Task brief:
Lines holding the string "imshow": copy each one from the listing below.

(Input for this task)

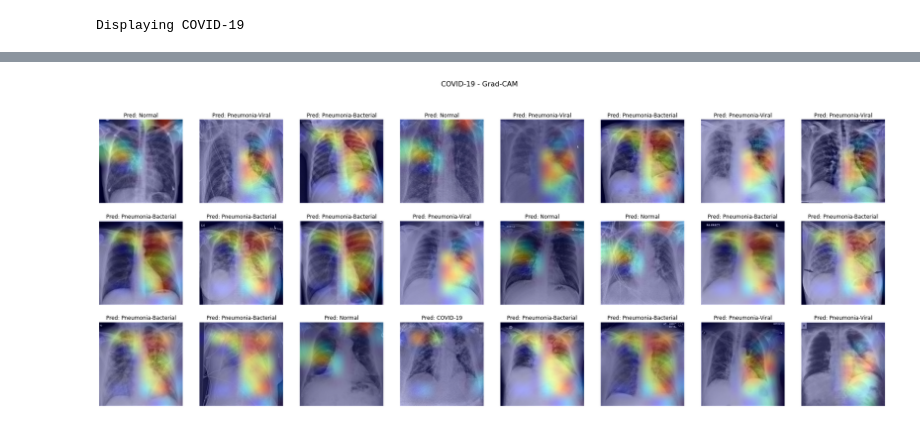
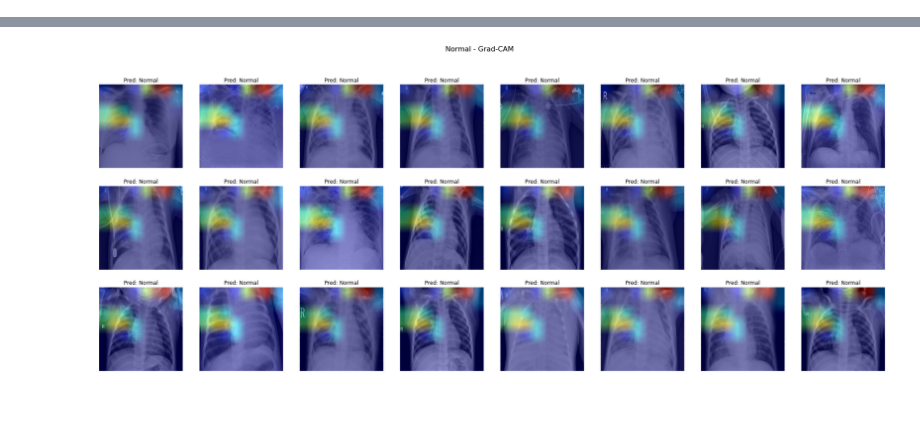
Before and after one commit to joaomarcoscsilva/issues-covid-image-diagnosis, a Jupyter notebook: GradCam.ipynb, the cells around one changed output, grey strips where cells are left out. Saved outputs shown, nothing was run; the diff lists cells and outputs as text; code cells hidden in the pictures.

```diff
--- a/GradCam.ipynb
+++ b/GradCam.ipynb
@@ -92,6 +92,9 @@ def save_model(filename):
+# %%
+x_gradcam_data = x_train
+y_gradcam_data = y_train
 # %%
 gradcam_batch_size = 8
-datagen, num_batches = train.get_datagen(True, gradcam_batch_size, x_all, y_all, include_last = False)
+datagen, num_batches = train.get_datagen(True, gradcam_batch_size, x_gradcam_data, y_gradcam_data, include_last = False)
 
 # List with all the predictions
 cams = []
@@ -112,4 +115,4 @@ cams.shape
 # %%
-y_predicted = predict(params, state, x_all, training=False)
-y_predicted.shape
+y_pred = predict(params, state, x_gradcam_data, training=False)
+y_pred.shape
 # %% [output]
@@ -133,31 +142,33 @@ def display_gradcam(img, heatmap, alpha=0.4):
     # Use RGB values of the colormap
     jet_colors = jet(np.arange(256))[:, :3]
     jet_heatmap = jet_colors[heatmap]
-    jet_heatmap = cv2.resize(jet_heatmap, dsize=(img.shape[0], img.shape[1]), interpolation=cv2.INTER_CUBIC)
+    jet_heatmap = cv2.resize(jet_heatmap, dsize=(img.shape[0], img.shape[1]), interpolation=cv2.INTER_LINEAR)
     jet_heatmap /= jet_heatmap.max()
+    jet_heatmap = np.clip(jet_heatmap, 0, 1)
 
     # Superimpose the heatmap on original image
     superimposed_img = jet_heatmap * alpha + img
     superimposed_img /= superimposed_img.max()
-
     # Display Grad CAM
     plt.imshow(superimposed_img)
 
-CLASS_TO_DISPLAY = 2
-COUNTER_CLASS = 2
+CLASS_TO_DISPLAY = utils.CLASS_NORMAL
+PREVIEW_CLASS = utils.CLASS_NORMAL
 COUNTERFACTUAL = False
+
 ROWS = 3
 COLUMNS = 8
-DISPLAY_RNG = jax.random.PRNGKey(4)
+DISPLAY_RNG = jax.random.PRNGKey(42)
 
-class_indices = jnp.where(y_all > 0)[1]
-indices_to_display = jnp.where(class_indices == CLASS_TO_DISPLAY)[0]
+real = jnp.argmax(y_gradcam_data, axis=1)
+predicted = jnp.argmax(y_pred, axis=1)
+assert predicted.shape[0] == real.shape[0] and real.shape[0] == y_gradcam_data.shape[0]
 
-predicted_indices = jnp.where(y_predicted > 0)[1]
+indices_of_class = jnp.where(real == CLASS_TO_DISPLAY)[0]
 
-indices_to_show = jax.random.choice(DISPLAY_RNG, covid_indices.shape[0], shape=[ROWS*COLUMNS])
+print("Perc correct {:.4f}".format(jnp.mean((predicted[indices_of_class] == CLASS_TO_DISPLAY).astype(jnp.float32))))
 
-print("Displaying", utils.CLASS_NAMES[CLASS_TO_DISPLAY])
+indices_of_class = jax.random.choice(DISPLAY_RNG, indices_of_class, shape=[ROWS*COLUMNS])
 
 # create figure
 fig = plt.figure(figsize=(32, 12))
@@ -166,18 +177,17 @@ fig.suptitle(utils.CLASS_NAMES[CLASS_TO_DISPLAY] + (" - Grad-CAM" if not COUNTER
 for i in range(ROWS*COLUMNS):
     fig.add_subplot(ROWS, COLUMNS, i+1)
 
-    index = indices_to_show[i]
-    img_index = indices_to_display[index]
-    class_index = class_indices[img_index]
-    pred = predicted_indices[img_index]
+    img_index = indices_of_class[i]
+    class_index = real[img_index]
+    pred = predicted[img_index]
     img = x_all[img_index,]
 
     if not COUNTERFACTUAL:
-        heatmap = cam[img_index, pred]
+        heatmap = cam[img_index, PREVIEW_CLASS]
     else:
-        heatmap = counter_cam[img_index, COUNTER_CLASS]
+        heatmap = counter_cam[img_index, PREVIEW_CLASS]
 
-    display_gradcam(img, heatmap, alpha=0.5)
+    display_gradcam(img, heatmap, alpha=0.8)
 
     title = "Pred: " + utils.CLASS_NAMES[pred]
 
@@ -189 +197,0 @@ WARNING:matplotlib.image:Clipping input data to the valid range for imshow with
-Displaying COVID-19
@@ -203 +198 @@ WARNING:matplotlib.image:Clipping input data to the valid range for imshow with
-[figure, old version]
+[figure, new version]
```
Also changed, not shown: parts of 9 cells of this notebook, 2 other files.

(End Input for this task)

Answer below:
     plt.imshow(superimposed_img)
@@ -189 +197,0 @@ WARNING:matplotlib.image:Clipping input data to the valid range for imshow with
@@ -203 +198 @@ WARNING:matplotlib.image:Clipping input data to the valid range for imshow with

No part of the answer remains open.